§ **WHAT IS BEING ASKED**
Your task is to reproduce the entries below word for word.

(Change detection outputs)

———

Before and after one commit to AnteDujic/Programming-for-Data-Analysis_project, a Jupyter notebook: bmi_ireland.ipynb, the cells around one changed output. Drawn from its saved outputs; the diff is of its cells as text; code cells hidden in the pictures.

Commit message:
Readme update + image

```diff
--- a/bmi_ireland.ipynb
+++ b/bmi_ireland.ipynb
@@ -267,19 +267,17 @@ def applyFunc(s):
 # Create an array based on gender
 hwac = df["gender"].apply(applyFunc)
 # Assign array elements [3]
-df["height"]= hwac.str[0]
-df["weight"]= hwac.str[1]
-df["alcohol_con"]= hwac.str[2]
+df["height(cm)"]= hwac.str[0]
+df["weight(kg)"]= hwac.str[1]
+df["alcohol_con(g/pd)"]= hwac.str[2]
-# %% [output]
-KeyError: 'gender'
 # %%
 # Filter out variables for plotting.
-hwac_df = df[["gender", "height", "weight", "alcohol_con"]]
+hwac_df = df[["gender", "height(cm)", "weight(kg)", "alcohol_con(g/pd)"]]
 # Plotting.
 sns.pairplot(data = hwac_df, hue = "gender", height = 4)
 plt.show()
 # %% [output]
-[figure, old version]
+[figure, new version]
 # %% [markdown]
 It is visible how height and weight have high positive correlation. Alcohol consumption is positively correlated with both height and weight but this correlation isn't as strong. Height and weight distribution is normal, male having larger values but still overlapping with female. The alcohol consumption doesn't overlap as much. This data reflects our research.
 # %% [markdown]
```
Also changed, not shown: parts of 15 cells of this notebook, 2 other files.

———

§ **SOLUTION**
Before and after one commit to AnteDujic/Programming-for-Data-Analysis_project, a Jupyter notebook: bmi_ireland.ipynb, the cells around one changed output. Drawn from its saved outputs; the diff is of its cells as text; code cells hidden in the pictures.

Commit message:
Readme update + image

```diff
--- a/bmi_ireland.ipynb
+++ b/bmi_ireland.ipynb
@@ -267,19 +267,17 @@ def applyFunc(s):
 # Create an array based on gender
 hwac = df["gender"].apply(applyFunc)
 # Assign array elements [3]
-df["height"]= hwac.str[0]
-df["weight"]= hwac.str[1]
-df["alcohol_con"]= hwac.str[2]
+df["height(cm)"]= hwac.str[0]
+df["weight(kg)"]= hwac.str[1]
+df["alcohol_con(g/pd)"]= hwac.str[2]
-# %% [output]
-KeyError: 'gender'
 # %%
 # Filter out variables for plotting.
-hwac_df = df[["gender", "height", "weight", "alcohol_con"]]
+hwac_df = df[["gender", "height(cm)", "weight(kg)", "alcohol_con(g/pd)"]]
 # Plotting.
 sns.pairplot(data = hwac_df, hue = "gender", height = 4)
 plt.show()
 # %% [output]
-[figure, old version]
+[figure, new version]
 # %% [markdown]
 It is visible how height and weight have high positive correlation. Alcohol consumption is positively correlated with both height and weight but this correlation isn't as strong. Height and weight distribution is normal, male having larger values but still overlapping with female. The alcohol consumption doesn't overlap as much. This data reflects our research.
 # %% [markdown]
```
Also changed, not shown: parts of 15 cells of this notebook, 2 other files.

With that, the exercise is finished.